It has been quite some time since Spain ruled the world, being as close to unbeatable as anyone has been for decades. Between 2008 and 2014, Spain arguably lost just two meaningful games, but their armor was broken by a Flying Dutchman and his comrades in 2014. After that World Cup 1:5 loss to the Netherlands eight years ago, Spain has been mortal.
In qualifying this time around, Spain had a rough start, first drawing with Greece before losing to Sweden in the fourth round. In the end, Spain finished first, four points ahead of Sweden, with Greece, Georgia, and Kosovo far behind. In Nations League this year, they beat Portugal, Switzerland, and the Czech Republic to qualify for the Finals.
How do they play?

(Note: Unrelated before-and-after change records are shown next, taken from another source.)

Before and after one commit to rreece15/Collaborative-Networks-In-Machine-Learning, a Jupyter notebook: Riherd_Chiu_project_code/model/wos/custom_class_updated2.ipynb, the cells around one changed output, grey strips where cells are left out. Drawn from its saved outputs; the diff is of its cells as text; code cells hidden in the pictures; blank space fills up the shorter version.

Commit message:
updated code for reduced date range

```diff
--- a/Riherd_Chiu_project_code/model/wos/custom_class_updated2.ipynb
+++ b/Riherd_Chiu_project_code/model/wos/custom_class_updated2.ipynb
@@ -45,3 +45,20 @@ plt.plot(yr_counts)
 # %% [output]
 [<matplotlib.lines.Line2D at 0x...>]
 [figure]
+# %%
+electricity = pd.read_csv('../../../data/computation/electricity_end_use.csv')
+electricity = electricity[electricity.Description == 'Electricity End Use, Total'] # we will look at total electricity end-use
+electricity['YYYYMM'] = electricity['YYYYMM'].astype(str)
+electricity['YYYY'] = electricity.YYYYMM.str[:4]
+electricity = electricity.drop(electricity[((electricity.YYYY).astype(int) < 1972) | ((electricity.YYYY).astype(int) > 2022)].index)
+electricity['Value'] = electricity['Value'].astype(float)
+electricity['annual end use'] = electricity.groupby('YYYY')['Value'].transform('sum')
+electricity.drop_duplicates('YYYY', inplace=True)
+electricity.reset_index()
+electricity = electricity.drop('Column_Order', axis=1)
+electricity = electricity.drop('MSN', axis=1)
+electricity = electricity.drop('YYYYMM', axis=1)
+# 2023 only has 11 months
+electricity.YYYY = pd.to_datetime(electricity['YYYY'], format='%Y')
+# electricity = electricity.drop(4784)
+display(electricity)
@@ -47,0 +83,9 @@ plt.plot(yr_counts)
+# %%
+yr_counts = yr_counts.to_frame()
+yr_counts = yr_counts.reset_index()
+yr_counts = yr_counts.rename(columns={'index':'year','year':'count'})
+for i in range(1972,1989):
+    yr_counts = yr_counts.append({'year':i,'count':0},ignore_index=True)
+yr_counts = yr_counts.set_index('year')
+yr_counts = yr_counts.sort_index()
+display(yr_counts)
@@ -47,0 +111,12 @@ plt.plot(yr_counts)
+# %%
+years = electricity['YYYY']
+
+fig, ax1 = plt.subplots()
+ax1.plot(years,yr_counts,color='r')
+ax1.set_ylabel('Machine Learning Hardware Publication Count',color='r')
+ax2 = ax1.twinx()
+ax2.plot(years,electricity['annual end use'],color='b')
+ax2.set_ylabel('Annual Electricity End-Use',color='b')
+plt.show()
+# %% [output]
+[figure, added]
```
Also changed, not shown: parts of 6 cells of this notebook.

In a world where style and tactics are losing national identity rapidly, Spain still possesses something unique. It’s not the tiki-taka of 2010, but for most of the La Roja, it still seems they are born with the ball at their feet. Only Germany had more of the ball in qualifying, but no one passed more than Spain and although they enjoy playing it short, Spain had the most accurate long passes in the world.
Unlike the 2010 team, this Spain also crosses a lot, but it is found lacking when it comes to meaningful goal-scoring chances. For all the passing and crossing, they have few touches in the penalty area and don’t shoot much, with the Netherlands having close to twice as many shots. Spain scored just 1.77 goals per 90 minutes, ranking between Hungary and Switzerland.
Why they can win?
Spain is still great at patrolling games, holding the ball while waiting for the opponent’s mistake. They have young stars coming through, with Barcelona’s fabled La Masia producing another generation of gems with Gavi, Pedri, and Ansu Fati leading the way. They are young, but also fearless. And they don’t concede much, having good balance throughout the squad.
Why they can lose?
The scoring touch is not there. It used to be David Villa and Fernando Torres up front, with Andres Iniesta conjuring up magic. Now, 30-year-old Alvaro Morata is likely to lead the line, and although he is fantastic on his day, those come far and few between. He is prone to missing big chances.
The leading stars
Of the old guard, only Sergio Busquets and Jordi Alba remain, and their know-how is vital for winning. Head coach Luis Enrique might have better options on the pitch, but it remains to be seen who of the young guns will star. Off the pitch, there is no question.
The fresh faces
This will be the first World Cup for many bright young men. Spain arguably has the best talent, and if you haven’t seen them yet, put an eye on Gavi and Pedri pulling the strings in the middle. Pedri will celebrate his 20th birthday in Qatar but already stunned the world at the Euros, while 18-year-old Gavi will debut at a major tournament.